clippings, posters, career artwork, his family tree and many more photos from his films and performances. Next door is a cinema to view film
clips of the man. I enjoyed the museum and was glad to have made the effort to do something a little off the beaten track. I took many photos and made a short 'walk through
' film at the museum. Tango Bar 1935
is one of his
most famous films.
Death of a Tango Legend
Carlos Gardel died in 1935 in an airplane crash in Medellin (Colombia) and is
buried at La Chacarita Cemetery in Buenos Aires.
Getting Back to Town
The train station of Valle
Eden is just behind the museum. To get back I walked along the tracks to the road and walked back to the main highway.
Buses from here into Tacuarembo are not frequent though I managed to hitch a ride all the way to town.
4 Countries in 1 Night
I had put my
backpack and things into storage at the bus terminal earlier in the day. I planned a full night of traveling ahead. Exit Uruguay, cut the corner of Brazil,
travel through a slice of Argentina to get to Paraguay by the morning. This is how it went down, it was fun, like a big mission. Left Tacuarembo
at around 5pm, bus 3hrs to the Uruguayan town of Artigas on the northern border. Crossed to Quarai in Brazil, changed currency. Ate the most gigantic
hotdog I have ever seen. Waited in the bus terminal for 3 hours for a 2hr bus to Uruguaiana on the border of Argentina. Crossed to Paso de los Libres in Argentina, changed currency. Waited 3 hours for a 5hr
bus ride up to Posadas
on the border of Paraguay. Crossed the river
Paraguay at 8:40am, changed currency. Wow, what a blast, mission accomplished!
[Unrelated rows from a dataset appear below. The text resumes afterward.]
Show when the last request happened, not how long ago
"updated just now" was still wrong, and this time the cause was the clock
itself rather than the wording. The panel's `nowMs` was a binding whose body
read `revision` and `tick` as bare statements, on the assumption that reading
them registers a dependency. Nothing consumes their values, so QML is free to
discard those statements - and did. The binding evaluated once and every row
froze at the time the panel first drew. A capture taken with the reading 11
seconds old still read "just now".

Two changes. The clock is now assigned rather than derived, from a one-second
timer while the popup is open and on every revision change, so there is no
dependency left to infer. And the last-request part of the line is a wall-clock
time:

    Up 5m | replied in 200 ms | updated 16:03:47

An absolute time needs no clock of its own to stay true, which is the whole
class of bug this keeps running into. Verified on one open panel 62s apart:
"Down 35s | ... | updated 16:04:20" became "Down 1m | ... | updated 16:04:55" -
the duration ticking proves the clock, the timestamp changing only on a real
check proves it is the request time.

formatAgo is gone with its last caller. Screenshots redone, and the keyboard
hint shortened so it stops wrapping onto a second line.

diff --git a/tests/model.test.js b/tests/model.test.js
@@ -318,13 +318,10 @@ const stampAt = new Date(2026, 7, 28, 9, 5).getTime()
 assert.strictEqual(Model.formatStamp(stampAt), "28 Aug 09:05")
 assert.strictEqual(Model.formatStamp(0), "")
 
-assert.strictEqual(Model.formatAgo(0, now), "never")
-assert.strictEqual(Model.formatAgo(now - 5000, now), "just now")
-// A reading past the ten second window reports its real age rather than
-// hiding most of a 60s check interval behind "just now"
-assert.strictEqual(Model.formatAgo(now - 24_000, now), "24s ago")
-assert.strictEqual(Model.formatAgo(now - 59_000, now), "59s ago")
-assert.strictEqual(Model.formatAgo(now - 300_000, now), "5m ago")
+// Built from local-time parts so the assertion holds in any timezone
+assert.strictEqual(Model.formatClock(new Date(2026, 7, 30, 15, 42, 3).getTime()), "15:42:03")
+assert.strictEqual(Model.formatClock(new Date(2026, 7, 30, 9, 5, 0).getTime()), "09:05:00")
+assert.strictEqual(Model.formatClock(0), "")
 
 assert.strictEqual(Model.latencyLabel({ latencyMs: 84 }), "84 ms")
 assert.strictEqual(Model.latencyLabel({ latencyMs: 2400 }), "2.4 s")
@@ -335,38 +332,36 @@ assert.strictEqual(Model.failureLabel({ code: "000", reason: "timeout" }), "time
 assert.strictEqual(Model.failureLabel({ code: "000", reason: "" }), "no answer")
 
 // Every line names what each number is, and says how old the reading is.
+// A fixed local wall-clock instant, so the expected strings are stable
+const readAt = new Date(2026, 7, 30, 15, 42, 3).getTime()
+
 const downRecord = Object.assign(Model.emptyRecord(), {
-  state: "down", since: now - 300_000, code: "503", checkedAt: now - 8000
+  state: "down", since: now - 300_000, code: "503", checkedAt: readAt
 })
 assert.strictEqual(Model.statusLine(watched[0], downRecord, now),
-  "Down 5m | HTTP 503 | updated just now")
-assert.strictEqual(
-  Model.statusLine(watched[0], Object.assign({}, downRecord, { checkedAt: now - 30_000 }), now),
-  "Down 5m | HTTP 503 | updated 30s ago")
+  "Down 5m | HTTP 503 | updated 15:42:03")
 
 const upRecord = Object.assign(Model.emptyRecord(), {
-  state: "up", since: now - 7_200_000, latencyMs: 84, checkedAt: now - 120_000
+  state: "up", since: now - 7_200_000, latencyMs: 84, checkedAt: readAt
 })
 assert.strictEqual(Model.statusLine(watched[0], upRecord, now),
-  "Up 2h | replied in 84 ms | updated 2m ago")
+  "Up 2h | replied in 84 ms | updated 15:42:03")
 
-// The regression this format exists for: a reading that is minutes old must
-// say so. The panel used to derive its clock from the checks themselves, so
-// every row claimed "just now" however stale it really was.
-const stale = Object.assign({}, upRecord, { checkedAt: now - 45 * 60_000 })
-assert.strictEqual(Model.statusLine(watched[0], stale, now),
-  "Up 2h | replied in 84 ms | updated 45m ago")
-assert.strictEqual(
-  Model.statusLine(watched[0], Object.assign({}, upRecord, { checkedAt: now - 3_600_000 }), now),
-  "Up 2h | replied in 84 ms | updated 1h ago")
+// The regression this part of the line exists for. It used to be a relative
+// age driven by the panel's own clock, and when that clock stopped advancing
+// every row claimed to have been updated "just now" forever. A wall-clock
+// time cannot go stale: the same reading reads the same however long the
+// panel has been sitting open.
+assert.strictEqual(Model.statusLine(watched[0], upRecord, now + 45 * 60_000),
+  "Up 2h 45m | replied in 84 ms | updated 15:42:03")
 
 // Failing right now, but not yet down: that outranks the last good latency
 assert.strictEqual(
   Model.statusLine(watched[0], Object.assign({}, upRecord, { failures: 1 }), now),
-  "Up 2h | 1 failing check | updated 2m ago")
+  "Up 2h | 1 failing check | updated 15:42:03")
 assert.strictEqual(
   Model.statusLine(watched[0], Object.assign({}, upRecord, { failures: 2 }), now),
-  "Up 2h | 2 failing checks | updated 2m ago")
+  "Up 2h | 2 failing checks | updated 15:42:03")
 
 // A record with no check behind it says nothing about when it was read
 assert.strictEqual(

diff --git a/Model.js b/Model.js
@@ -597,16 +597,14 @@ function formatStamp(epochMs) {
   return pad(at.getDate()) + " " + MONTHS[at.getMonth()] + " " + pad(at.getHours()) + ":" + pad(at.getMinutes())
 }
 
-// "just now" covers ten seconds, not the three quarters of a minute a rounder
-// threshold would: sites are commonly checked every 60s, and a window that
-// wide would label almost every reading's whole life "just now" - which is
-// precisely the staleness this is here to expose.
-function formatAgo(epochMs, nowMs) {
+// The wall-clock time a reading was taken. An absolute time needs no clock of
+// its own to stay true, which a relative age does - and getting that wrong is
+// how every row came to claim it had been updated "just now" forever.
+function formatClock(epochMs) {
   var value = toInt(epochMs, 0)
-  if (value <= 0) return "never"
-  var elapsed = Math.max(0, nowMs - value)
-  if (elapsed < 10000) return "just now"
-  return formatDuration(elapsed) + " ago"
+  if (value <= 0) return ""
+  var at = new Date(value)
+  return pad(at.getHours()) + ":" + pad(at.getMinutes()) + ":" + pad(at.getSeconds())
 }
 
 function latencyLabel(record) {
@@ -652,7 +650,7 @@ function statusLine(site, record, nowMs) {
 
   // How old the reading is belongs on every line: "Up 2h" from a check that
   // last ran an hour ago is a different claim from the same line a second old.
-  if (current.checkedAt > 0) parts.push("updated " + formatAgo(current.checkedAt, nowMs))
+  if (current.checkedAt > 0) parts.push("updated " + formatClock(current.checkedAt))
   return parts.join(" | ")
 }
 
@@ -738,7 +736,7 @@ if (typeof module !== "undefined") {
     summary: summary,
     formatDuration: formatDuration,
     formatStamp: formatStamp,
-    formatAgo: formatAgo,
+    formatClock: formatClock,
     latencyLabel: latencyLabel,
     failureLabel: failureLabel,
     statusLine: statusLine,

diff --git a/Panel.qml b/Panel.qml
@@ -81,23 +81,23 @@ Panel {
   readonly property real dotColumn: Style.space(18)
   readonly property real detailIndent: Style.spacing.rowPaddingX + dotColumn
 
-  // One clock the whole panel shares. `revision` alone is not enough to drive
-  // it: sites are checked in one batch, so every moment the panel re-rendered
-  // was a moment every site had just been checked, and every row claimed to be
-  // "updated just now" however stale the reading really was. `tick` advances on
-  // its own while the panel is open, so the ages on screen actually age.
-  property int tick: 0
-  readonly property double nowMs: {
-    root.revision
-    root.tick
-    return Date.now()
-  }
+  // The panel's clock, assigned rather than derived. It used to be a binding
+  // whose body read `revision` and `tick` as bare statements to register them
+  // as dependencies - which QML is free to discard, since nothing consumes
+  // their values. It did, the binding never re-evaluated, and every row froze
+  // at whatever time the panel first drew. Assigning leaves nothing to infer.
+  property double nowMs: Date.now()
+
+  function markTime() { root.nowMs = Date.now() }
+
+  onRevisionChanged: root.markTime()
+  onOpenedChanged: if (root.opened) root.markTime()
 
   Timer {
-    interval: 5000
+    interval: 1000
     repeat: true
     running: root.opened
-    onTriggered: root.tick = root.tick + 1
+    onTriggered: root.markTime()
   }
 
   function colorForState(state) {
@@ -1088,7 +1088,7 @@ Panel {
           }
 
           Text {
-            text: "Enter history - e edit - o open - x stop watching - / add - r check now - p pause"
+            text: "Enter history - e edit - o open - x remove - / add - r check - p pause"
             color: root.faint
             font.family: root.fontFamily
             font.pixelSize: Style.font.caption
Now that's a top 'thing to do' for any 'top things to do list' in my opinion. Best thing about it was that I wasn't alone, my girlfriend was with me!